Steve was at sea in his kayak when he saw something small and green in the distance. At first he took it for plant life and didn’t give it a thought. But as he got closer, the shape began moving towards him, so he stopped and observed its approach.
Steve lives in the Florida Keys, and he’s a man who knows a thing or two about fishing. In fact, he has his own YouTube channel called Key West Kayak Fishing where he shows off his talents. He also provides some great tips for surviving on the water.
Steve uses his platform to teach people a little more about sailing. But among his videos you can also find methods for catching and cooking sea life. That includes some creatures you wouldn’t usually associate with a hearty meal, such as the horseshoe crab.
And there are plenty of things on the menu in the Florida Keys. Its climate is technically classed as a tropical savanna, which means it’s home to some exotic flora and fauna. Some of them can’t be found anywhere else in the world.
Among the Florida Keys’ unique inhabitants are the Key deer, Key largo woodrat and the American crocodile. Since the Keys are an archipelago (a group of islands), the surrounding seas contain a lot of life, too. The previously mentioned horseshoe crabs, turtles and sharks are prime examples.
But none of those things fit the description for what Steve spotted out at sea on October 18, 2017. He wrote, “I was coming in from an offshore trip, and I noticed a weird shaped object floating in the distance.” Initially, he thought it was inanimate.
“All I could see were the multiple fins running down its back,” he described. “So I thought it was some sort of palm frond, but it just didn’t look right.” Steve’s doubts got the better of him, and he decided to investigate the shape further.
Steve wrote, “I ended up stopping and noticed that it started swimming.” Then he realized the shape was actually a green iguana, miles out at sea. “It was pretty crazy seeing this guy so far out,” he commented in the video’s description.
The footage reveals Steve to be a genial guy, and he offers the iguana a lift back to dry land. He calls to the lizard, “I could give you a ride back if you want.” The iguana subsequently seems to take the fisherman up on his invitation.
It swims its way over to Steve’s kayak, but when it gets there it seems hesitant. Steve notices the lizard’s apprehension too. “You don’t trust me very much, do you?” he asks it, but its sense of self-preservation takes over.

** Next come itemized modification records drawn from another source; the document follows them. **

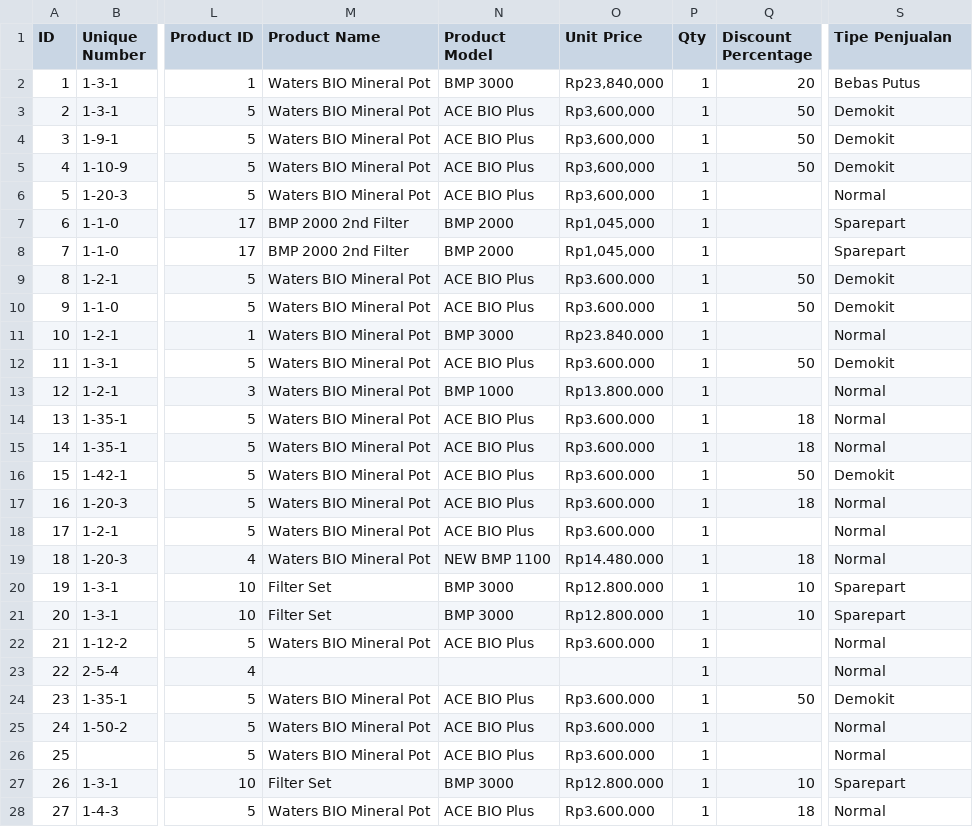
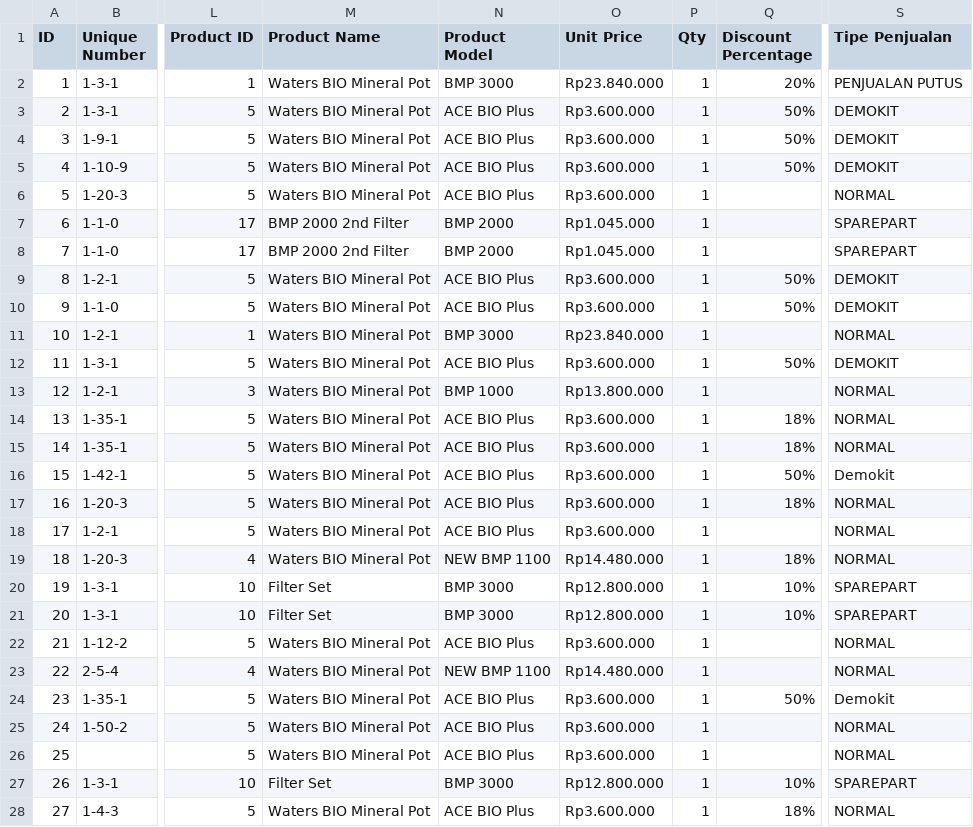
Before and after one commit to fauzanajipray/waters-mlm, a CSV file: storage/app/sample/transaction.csv, drawn as a sheet; only a part is shown, gaps mark what is left out; the diff covers the shown part only; the diff names each change by its address in the sheet, - before the commit and + after, or states it on an @@ line.

```diff
--- a/storage/app/sample/transaction.csv
+++ b/storage/app/sample/transaction.csv
-O2 (Unit Price): Rp23,840,000
+O2 (Unit Price): Rp23.840.000
-Q2 (Discount Percentage): 20
+Q2 (Discount Percentage): 20%
-S2 (Tipe Penjualan): Bebas Putus
+S2 (Tipe Penjualan): PENJUALAN PUTUS
-O3:O6 (Unit Price): Rp3,600,000
+O3:O6 (Unit Price): Rp3.600.000
-Q3:Q5 (Discount Percentage): 50
+Q3:Q5 (Discount Percentage): 50%
-S3:S5 (Tipe Penjualan): Demokit
+S3:S5 (Tipe Penjualan): DEMOKIT
-S6 (Tipe Penjualan): Normal
+S6 (Tipe Penjualan): NORMAL
-O7:O8 (Unit Price): Rp1,045,000
+O7:O8 (Unit Price): Rp1.045.000
-S7:S8 (Tipe Penjualan): Sparepart
+S7:S8 (Tipe Penjualan): SPAREPART
-Q9:Q10 (Discount Percentage): 50
+Q9:Q10 (Discount Percentage): 50%
-S9:S10 (Tipe Penjualan): Demokit
+S9:S10 (Tipe Penjualan): DEMOKIT
-S11 (Tipe Penjualan): Normal
+S11 (Tipe Penjualan): NORMAL
-Q12 (Discount Percentage): 50
+Q12 (Discount Percentage): 50%
-S12 (Tipe Penjualan): Demokit
+S12 (Tipe Penjualan): DEMOKIT
-S13:S15 (Tipe Penjualan): Normal
+S13:S15 (Tipe Penjualan): NORMAL
-Q14:Q15 (Discount Percentage): 18
+Q14:Q15 (Discount Percentage): 18%
-Q16 (Discount Percentage): 50
+Q16 (Discount Percentage): 50%
-Q17 (Discount Percentage): 18
+Q17 (Discount Percentage): 18%
-S17:S19 (Tipe Penjualan): Normal
+S17:S19 (Tipe Penjualan): NORMAL
-Q19 (Discount Percentage): 18
+Q19 (Discount Percentage): 18%
-Q20:Q21 (Discount Percentage): 10
+Q20:Q21 (Discount Percentage): 10%
-S20:S21 (Tipe Penjualan): Sparepart
+S20:S21 (Tipe Penjualan): SPAREPART
-S22:S23 (Tipe Penjualan): Normal
+S22:S23 (Tipe Penjualan): NORMAL
-M23 (Product Name): (empty)
+M23 (Product Name): Waters BIO Mineral Pot
-N23 (Product Model): (empty)
+N23 (Product Model): NEW BMP 1100
-O23 (Unit Price): (empty)
+O23 (Unit Price): Rp14.480.000
-Q24 (Discount Percentage): 50
+Q24 (Discount Percentage): 50%
-S25:S26 (Tipe Penjualan): Normal
+S25:S26 (Tipe Penjualan): NORMAL
-Q27 (Discount Percentage): 10
+Q27 (Discount Percentage): 10%
-S27 (Tipe Penjualan): Sparepart
+S27 (Tipe Penjualan): SPAREPART
-Q28 (Discount Percentage): 18
+Q28 (Discount Percentage): 18%
-S28 (Tipe Penjualan): Normal
+S28 (Tipe Penjualan): NORMAL
```
Also changed, not shown: 5 added rows and 4 edited cells elsewhere in this file, storage/app/sample/customer.csv, storage/app/sample/member.csv, 1 other file.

The iguana makes several attempts to climb onto the kayak without success. Despite Steve’s encouraging words, the iguana can’t seem to find its footing; it slips off each time. As a result, the fisherman intercedes to lend his new friend a hand.
Steve reaches over to the kayak oar next to him, then lowers it into the water as a platform. Seeing safety in reach, the iguana immediately clambers onto the paddle. Steve consequently lifts it onto the boat, where it takes a perch on the outrigger piping.
Although Steve tries to convince the iguana to move to the back of the kayak, the lizard seems tired from its swim. “You’re probably going to be more comfortable on the back over here,” Steve points out. “Or do you just want a breather and keep swimming to Cuba?”
Once the iguana has a break, Steve tells it they need to move before darkness descends. With that, he nudges the iguana back onto the paddle so he can transport it to the kayak’s rear. When the lizard is comfortable, it’s time for the return journey.
“Get seatbelted in,” Steve warns, “because we’re going to go flying. Don’t panic and jump off; I’ll leave you.” As the kayak speeds along the water, Steve’s new pal looks quite happy watching the waves go by until it sees some mangroves nearby.
“All right, we’re almost home, any of this look familiar to you?” Steve calls back to the lizard. And, as if in answer, the iguana turns towards to mangroves and leaps off. The fisherman’s delighted when his friend reaches the safety of the trees and stops to say goodbye.
“Alright buddy, nice meeting you,” Steve tells the lizard now clinging to the branches. “Rest up for a while, be safe. Goodbye!” With his good deed for the day done, the fisherman continues on with his journey. But why was the lizard at sea?
“I have seen plenty swimming around the islands, but never one that far out,” Steve said. “Most likely, because of the king tides that are occurring, it got caught in one of the swift outgoing tides and got pushed out to sea.” The iguana was quite far out too.
“I was just inside the reef so it was close to four miles from land,” the fisherman explained. But he believes he saved the iguana’s life. “Most likely, it would have died out there, as the current that far out would most likely push it east with very little chance of coming back inshore.”
“But you never know,” Steve concluded. “It could be its normal daily swim back and forth between Cuba and the U.S. Regardless, it was pretty cool to see it trust me enough (versus dying of course) to swim toward the kayak and hop on.”